The struggle that Kichwa midwives are facing in their fight for their jobs has become a growing issue. Although there are laws against the disintegration of cultural rights, not all aspects are easy to protect. Heather Wurtz talks about this in her article; Contesting the Terms of Inclusion.
It has become increasingly hard for midwives to continue their work due to the lack of support the government has provided them. Even after the efforts the UN, instigating the Rights of Indigenous People, and the commitment the government promised to support them, the only funding that the midwives have received were from NGO’s. That funding has stopped and they have had to start charging for their services. There were in fact efforts to combine the midwives and the Ministry of Public Health officials, but the midwives could not continue the hours of the program because they needed to work to continue to earn money, appose to the biomedical providers who are supported by the government. The combining was supposedly to have biomedical practices and midwives indigenous knowledge combined equally to allow for stronger healthcare services. But often the midwives were undermined because a few reasons; illiteracy leading to the struggle to document patient forms, the time constraint on the meetings, and the language differences between them and the MoPH officials.

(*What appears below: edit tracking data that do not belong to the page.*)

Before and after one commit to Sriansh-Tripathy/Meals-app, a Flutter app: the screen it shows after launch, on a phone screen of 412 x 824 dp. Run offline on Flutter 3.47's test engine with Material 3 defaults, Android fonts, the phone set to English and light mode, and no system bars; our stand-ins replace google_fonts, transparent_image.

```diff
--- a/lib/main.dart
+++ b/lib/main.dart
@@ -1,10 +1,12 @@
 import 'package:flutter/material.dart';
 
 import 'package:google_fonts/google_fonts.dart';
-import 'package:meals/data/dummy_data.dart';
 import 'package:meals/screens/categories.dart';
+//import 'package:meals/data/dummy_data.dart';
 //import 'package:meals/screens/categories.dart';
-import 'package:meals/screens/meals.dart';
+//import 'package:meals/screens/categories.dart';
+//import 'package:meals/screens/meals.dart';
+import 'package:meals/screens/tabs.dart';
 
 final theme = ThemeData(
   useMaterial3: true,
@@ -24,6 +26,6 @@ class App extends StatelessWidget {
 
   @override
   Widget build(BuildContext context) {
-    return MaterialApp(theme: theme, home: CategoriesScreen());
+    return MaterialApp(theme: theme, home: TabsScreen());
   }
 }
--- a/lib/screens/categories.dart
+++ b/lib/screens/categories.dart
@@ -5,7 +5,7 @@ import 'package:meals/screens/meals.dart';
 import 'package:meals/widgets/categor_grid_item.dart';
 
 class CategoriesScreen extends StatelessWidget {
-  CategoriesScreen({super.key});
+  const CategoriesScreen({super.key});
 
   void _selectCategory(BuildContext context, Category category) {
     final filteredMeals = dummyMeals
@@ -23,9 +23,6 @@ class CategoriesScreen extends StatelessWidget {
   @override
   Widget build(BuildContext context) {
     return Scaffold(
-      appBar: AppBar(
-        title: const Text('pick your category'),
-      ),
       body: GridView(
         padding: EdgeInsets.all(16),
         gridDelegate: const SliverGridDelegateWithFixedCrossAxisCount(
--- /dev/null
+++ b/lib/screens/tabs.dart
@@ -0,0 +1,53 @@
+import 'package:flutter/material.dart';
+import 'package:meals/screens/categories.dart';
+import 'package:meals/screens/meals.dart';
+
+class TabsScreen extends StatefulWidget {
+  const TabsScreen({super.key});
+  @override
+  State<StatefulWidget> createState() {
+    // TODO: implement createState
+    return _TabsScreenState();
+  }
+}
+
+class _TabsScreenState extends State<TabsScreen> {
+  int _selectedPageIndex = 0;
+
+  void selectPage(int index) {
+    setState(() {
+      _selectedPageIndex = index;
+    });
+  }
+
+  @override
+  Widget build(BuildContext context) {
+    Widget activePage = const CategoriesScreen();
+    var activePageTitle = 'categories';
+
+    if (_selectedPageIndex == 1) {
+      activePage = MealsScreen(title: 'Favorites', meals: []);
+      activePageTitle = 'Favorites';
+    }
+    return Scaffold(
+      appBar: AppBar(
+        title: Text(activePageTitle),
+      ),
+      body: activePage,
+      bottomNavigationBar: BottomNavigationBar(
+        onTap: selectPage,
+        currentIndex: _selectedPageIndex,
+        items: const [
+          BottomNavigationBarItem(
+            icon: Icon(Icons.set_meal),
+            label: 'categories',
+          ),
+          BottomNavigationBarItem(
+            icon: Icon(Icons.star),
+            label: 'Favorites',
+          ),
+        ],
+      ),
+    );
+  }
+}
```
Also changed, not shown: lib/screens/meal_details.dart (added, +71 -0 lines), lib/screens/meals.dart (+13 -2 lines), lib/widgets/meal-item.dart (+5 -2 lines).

With no pay, no external funding, and no official certification the midwives practice has become restricted and made very difficult. However, the importance of their role is vital to continuing this aspect of their culture. The midwives, although they wish to continue the indigenous knowledge they carry, are weary of passing it onto biomedical providers and would prefer to teach the younger members of their culture, though it seems to be a slimming chance. The loss of any part of a culture is significant not only to that culture, but to our humanity. Studying these cultures is not enough, if we do nothing to protect their ways.